Summer Comes Soonest in the South
The classic Southern Railway poster told us that with a King Arthur locomotive “Summer Comes Soonest in the South” so we took the NRM’s “Sir Lamiel” No. 30777 to Swanage to find out. She arrived after the “Royal Wessex” Railway Touring Company trip on the 22nd of May, and was booked to leave on Bank Holiday Monday the 31st of May, giving her just over a week at the seaside. We had hoped that she would work some trains for the Swanage Railway while she was there, but we also needed to carry out some maintenance tasks and take her to Eastleigh for turning which meant that she couldn’t work any of Swanage Railway’s trains on this visit.
It’s a long way to Swanage from the Midlands (and even further from Yorkshire!) so the support crew made their way down to the south coast over the weekend, Gerry arrived first and set the stall out, to be joined on Sunday by Hugh, Tom, Alison & Nick – a happy band of five support crew members.
The first job was to sort out the grate; the firebars in 30777 are unlike midland type bars, in that they are supported in a comb instead of hung from carrier bars as on many engines. This means that they need careful attention to avoid a build up of ash below the bar which can lead to grate problems and affect steaming. While Hugh was sorting out the grate, Tom and Nick set to work changing the axlebox dust covers while the rest of the team concentrated on cleaning and the other essential jobs. Once the grate was sorted out we were able to get the fire lit and start the process of warming her through slowly. The charter was booked off Swanage at 16.11 on Monday, which gave us a whole day to get steam up and ready to go.
Work carried on into the evening as usual, stopping just in time to get washed off and arrive for last orders at the chip shop. After a chip supper on the sea front in the company of a trio of sea-ducks (did you know that Mallards frequent salt water? No, nor did we.) We went in search of further refreshment and an early night.
The next morning we were up and working in good time, despite the relatively late departure time this was no time for lying in bed. While we worked we could see the Swanage crews prepping their engine for the service trains across the way on shed (we were on the goods shed road). Once we’d got the job well underway it was time for breakfast; Tom was cook for the morning and set about the job in fine style, putting together a fine plateful of food. Despite the excellent cooking, Nick failed to finish his breakfast. Possibly he was saving space for an ice cream later in the day – he was adamant that there was no way he was leaving the Seaside without an ice cream.
After breakfast we went across to the shed for coal and to clean the ashpans. Mel Cox of Swanage Railway had called by earlier to explain the arrangements and introduce the driver who’d be taking us across and back. The coaling was done using a conveyor, and Matt one of Swanage’s locomen kindly stood by with a hose to slack the coal as it was loaded in the tender.

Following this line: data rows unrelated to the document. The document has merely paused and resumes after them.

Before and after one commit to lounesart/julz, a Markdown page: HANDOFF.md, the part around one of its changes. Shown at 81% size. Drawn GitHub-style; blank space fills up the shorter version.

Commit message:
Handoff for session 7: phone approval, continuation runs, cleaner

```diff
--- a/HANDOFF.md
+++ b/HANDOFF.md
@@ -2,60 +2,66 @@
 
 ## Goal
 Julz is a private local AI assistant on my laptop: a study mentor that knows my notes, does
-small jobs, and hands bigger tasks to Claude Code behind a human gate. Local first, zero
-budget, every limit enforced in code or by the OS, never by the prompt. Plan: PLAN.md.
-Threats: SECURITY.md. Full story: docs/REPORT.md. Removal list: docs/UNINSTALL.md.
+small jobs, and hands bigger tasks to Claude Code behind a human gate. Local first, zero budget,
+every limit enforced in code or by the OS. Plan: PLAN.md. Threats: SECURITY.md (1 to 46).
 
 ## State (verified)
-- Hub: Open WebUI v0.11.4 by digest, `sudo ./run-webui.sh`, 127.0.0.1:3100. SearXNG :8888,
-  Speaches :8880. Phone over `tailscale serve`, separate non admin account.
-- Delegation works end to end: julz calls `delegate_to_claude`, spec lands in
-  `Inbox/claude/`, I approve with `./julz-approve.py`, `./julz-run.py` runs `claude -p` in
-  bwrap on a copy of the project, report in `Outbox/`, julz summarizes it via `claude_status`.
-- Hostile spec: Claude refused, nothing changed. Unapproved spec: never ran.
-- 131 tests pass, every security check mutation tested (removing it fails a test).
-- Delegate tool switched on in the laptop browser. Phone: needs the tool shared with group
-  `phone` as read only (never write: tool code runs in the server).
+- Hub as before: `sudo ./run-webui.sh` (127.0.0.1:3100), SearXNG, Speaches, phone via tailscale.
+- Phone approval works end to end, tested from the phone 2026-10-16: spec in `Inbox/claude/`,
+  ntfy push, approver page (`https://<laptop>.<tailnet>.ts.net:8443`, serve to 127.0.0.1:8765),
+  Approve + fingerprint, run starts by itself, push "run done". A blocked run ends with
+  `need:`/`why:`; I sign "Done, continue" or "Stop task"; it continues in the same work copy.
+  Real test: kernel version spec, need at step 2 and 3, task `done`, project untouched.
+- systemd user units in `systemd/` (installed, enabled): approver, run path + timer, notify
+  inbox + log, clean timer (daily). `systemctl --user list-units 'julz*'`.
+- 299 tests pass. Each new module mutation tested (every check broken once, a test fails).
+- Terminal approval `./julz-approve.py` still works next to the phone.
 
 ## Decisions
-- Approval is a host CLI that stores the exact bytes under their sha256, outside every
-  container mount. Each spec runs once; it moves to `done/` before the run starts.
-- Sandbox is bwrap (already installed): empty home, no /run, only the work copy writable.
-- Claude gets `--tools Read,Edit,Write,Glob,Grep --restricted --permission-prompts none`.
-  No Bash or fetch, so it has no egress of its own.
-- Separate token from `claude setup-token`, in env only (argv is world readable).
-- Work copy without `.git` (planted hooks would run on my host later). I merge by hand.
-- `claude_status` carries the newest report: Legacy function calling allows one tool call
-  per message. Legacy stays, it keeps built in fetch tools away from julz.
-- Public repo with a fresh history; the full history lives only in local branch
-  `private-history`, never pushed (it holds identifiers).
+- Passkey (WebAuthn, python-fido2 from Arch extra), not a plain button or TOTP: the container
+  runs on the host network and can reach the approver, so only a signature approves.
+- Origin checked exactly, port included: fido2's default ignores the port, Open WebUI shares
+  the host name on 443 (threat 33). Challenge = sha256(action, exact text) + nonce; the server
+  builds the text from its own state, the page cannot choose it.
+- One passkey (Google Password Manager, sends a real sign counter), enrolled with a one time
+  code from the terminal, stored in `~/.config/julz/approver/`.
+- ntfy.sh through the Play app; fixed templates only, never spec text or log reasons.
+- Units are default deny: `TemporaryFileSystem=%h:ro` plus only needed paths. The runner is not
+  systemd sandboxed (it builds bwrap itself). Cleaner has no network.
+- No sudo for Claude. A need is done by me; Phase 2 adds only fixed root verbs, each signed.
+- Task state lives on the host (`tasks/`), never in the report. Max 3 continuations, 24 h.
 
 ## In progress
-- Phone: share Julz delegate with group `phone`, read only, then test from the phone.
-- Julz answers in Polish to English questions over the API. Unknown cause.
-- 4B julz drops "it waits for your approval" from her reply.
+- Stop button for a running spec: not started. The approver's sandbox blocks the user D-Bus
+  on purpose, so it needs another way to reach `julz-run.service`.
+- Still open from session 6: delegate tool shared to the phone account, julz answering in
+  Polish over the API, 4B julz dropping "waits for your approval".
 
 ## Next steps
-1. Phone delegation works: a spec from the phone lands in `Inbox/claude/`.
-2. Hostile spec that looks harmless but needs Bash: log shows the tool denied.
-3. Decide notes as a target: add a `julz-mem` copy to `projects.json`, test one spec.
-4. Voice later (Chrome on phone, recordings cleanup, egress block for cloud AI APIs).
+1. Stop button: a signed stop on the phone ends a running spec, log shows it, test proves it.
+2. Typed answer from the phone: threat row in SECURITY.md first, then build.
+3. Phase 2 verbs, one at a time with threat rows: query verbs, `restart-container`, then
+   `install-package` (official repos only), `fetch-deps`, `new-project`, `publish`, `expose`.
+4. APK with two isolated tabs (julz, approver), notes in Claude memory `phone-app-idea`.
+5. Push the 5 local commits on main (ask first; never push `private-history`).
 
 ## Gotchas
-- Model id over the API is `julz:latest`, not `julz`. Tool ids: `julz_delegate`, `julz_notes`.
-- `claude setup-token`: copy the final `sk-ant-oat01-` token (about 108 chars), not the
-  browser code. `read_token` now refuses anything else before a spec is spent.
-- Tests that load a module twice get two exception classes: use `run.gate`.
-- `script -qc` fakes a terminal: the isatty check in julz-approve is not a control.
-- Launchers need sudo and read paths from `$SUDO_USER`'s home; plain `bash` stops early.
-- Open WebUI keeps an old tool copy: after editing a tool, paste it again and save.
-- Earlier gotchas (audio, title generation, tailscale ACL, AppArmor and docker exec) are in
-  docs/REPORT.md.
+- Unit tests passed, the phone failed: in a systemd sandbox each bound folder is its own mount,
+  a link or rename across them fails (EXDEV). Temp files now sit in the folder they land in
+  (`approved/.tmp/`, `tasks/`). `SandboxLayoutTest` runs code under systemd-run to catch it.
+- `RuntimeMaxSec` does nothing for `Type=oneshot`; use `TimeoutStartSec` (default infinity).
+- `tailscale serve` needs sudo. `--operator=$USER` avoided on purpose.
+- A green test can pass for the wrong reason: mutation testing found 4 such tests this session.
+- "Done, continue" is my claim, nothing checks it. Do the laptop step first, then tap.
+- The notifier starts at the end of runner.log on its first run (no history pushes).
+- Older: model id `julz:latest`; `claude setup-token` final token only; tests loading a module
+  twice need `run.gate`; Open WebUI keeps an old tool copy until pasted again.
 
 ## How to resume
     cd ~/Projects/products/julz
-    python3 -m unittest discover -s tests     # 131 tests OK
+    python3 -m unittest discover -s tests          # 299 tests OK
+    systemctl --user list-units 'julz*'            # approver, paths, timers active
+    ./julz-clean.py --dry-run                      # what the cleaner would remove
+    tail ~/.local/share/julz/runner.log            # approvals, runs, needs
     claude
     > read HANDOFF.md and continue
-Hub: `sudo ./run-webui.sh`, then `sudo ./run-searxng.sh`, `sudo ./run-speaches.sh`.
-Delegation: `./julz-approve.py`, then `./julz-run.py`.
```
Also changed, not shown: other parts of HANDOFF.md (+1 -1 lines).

With the ash pit duties completed we went back across the road to await the charter. We’d heard that the charter was delayed, first it was about half an hour late, then soon afterwards we were told that it was nearly an hour down. This wasn’t going to affect us much as the time would mostly be shaved off the layover in Swanage. While we waited for the charter we took ourselves up onto the platform to get Nick’s ice cream – of course we all had to have one as well to keep him company!
44871 arrived looking splendid at the head of the charter (despite a huge soft spot for Lamiel, I have to admit to a strong preference for Stanier engines so it’s a good thing that our “Flagship” locomotive is a Black Five!) The West Coast crew arrived with the charter – Dave Hewson and Dave Wright, plus the MOM for the movement across the link between Swanage Railway and Network Rail. We left Swanage about half an hour later than planned, with Mel Cox driving the Swanage Railway section, he fired her on the turning move and has developed a strong liking for the Arthur during her stay. Mel and the MOM left us at Wareham and we set off for London. Lamiel gave us a good performance, taking Parkstone bank in her stride and spitting sparks back out of the firehole door like she used to do in the old days. It’s a bit early to say for certain, but we have done a lot of work to try to rekindle her sparkle so fingers crossed!
Hugh rejoined the train at Eastleigh, having taken the car to Southall, he said he’d done the Swanage to Eastleigh section twice this week and was prepared to miss out on a third go (even if it was chimney first) if it meant that we had a car to go home in at the end of the trip.
After Eastleigh we gradually pulled time back; we were 34 minutes late leaving Swanage but we left the water stop just 25 minutes late due to slick work by John from BTT and our team, and we pulled back another 5 minutes at the Basingstoke water stop (thanks also to another BTT driver for his help) after that, we pulled the delay down to 3½ minutes on arrival at Waterloo through the efforts of Lamiel via Dave Hewson and Dave Wright. Then it was a leisurely trot backwards through night-time London dragged by the diesel at the far end of the ECS working. On arrival at Southall we checked round and put Lamiel to bed - another job done!
Footnote: While we were out with Lamiel work has been carrying on at Loughborough: The five’s elements are going into the header, Cromwell is being stripped and the support coach finishing is down to fiddly small jobs.